Olympic champion figure skater Evan Lysacek (right) took to Twitter over the weekend to make a bigoted joke about fellow skater Johnny Weir's gender. Then he went the classy route — by claiming he was hacked.
Here's the initial Twitter exchange between 2010 figure skating gold medalist Lycasek and a fan:
Uh, the verdict is never out on anyone's gender. One's gender identity is what they say it is, period, full stop, end of story. Any argument to the contrary is pure bigoted bullshit. Weir has vocally and repeatedly identified himself as male. That Lysacek would publicly mock and question Weir's gender identity is disgusting and unforgivable. And it's not coincidental that this is about Weir, who receives a disturbing amount of scrutiny and gender-policing because he does not conform to "approved" heteronormatively masculine standards and because he is queer [ed: Weir is not openly gay]. This comment is a hurtful not just to Weir, but to every fan of his who is a member of the LBGTQI community or an ally. Hell, this comment is hurtful to everyone.

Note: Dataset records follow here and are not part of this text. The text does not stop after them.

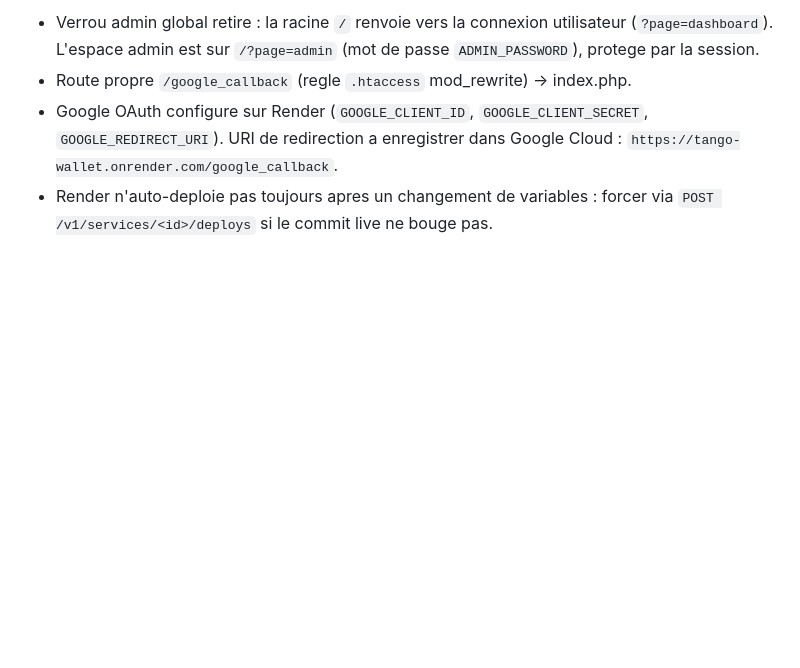
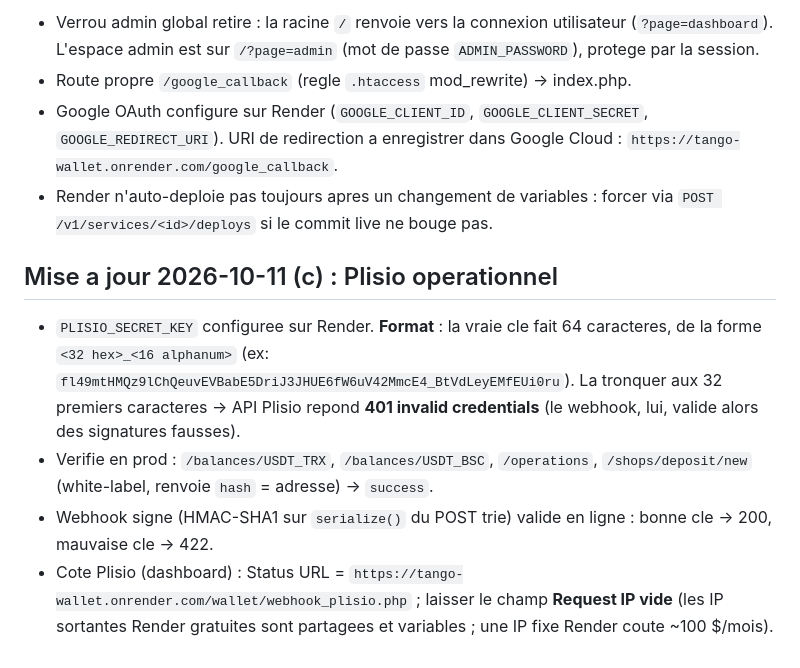
Before and after one commit to rasonjonathan6-coder/tango-wallet, a Markdown page: AGENTS.md, the part around the change. Drawn GitHub-style; blank space fills up the shorter version.

Commit message:
docs: Plisio operationnel (cle 64 car., API + webhook verifies)
Co-authored-by: openhands <openhands@all-hands.dev>

```diff
--- a/AGENTS.md
+++ b/AGENTS.md
@@ -126,3 +126,19 @@ Une couche de compatibilite permet de tourner sur PostgreSQL sans modifier les
   `https://tango-wallet.onrender.com/google_callback`.
 - Render n'auto-deploie pas toujours apres un changement de variables : forcer
   via `POST /v1/services/<id>/deploys` si le commit live ne bouge pas.
+
+## Mise a jour 2026-10-11 (c) : Plisio operationnel
+
+- `PLISIO_SECRET_KEY` configuree sur Render. **Format** : la vraie cle fait
+  64 caracteres, de la forme `<32 hex>_<16 alphanum>` (ex:
+  `fl49mtHMQz9lChQeuvEVBabE5DriJ3JHUE6fW6uV42MmcE4_BtVdLeyEMfEUi0ru`).
+  La tronquer aux 32 premiers caracteres -> API Plisio repond **401
+  invalid credentials** (le webhook, lui, valide alors des signatures fausses).
+- Verifie en prod : `/balances/USDT_TRX`, `/balances/USDT_BSC`, `/operations`,
+  `/shops/deposit/new` (white-label, renvoie `hash` = adresse) -> `success`.
+- Webhook signe (HMAC-SHA1 sur `serialize()` du POST trie) valide en ligne :
+  bonne cle -> 200, mauvaise cle -> 422.
+- Cote Plisio (dashboard) : Status URL =
+  `https://tango-wallet.onrender.com/wallet/webhook_plisio.php` ; laisser le
+  champ **Request IP vide** (les IP sortantes Render gratuites sont partagees
+  et variables ; une IP fixe Render coute ~100 $/mois).
```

Lysacek seemed to realize this, but instead of simply apologizing, he first tried to distract followers by talking about a Twitter impostor posing as him (the offensive tweet was clearly from his official account), and then claiming his account had been hacked. I'm not buying that a hacker wrote the Johnny Weir tweet, especially since, as Gender Test THIS points out, it appeared right before some innocuous tweets about birthday wishes and lunches with friends. More likely: Lysacek said something homophobic and transphobic, and then tried to cover it up with various lame excuses.
Weir has worked against the exact kind of gender-identity bigotry Lysacek espoused — as Slate's Bedford Hope wrote, he once gave a motivational speech at a camp for gender-variant and transgender kids. Weir told them,
I've fallen. I've screwed up. The thing is just sparkle so much that nobody notices. Yeah, that's it. Sparkle! We've got to sparkle!
Unfortunately, there are still those who take said "sparkle" as an excuse to be an asshole, and who think of gender as something that should be policed from the outside. Weir sets an example to kids everywhere, showing that they can construct their own identities creatively and joyfully — it's truly sad that Lysacek chose to send the opposite message.
Update: Lysacek has apologized to Weir, also via Twitter.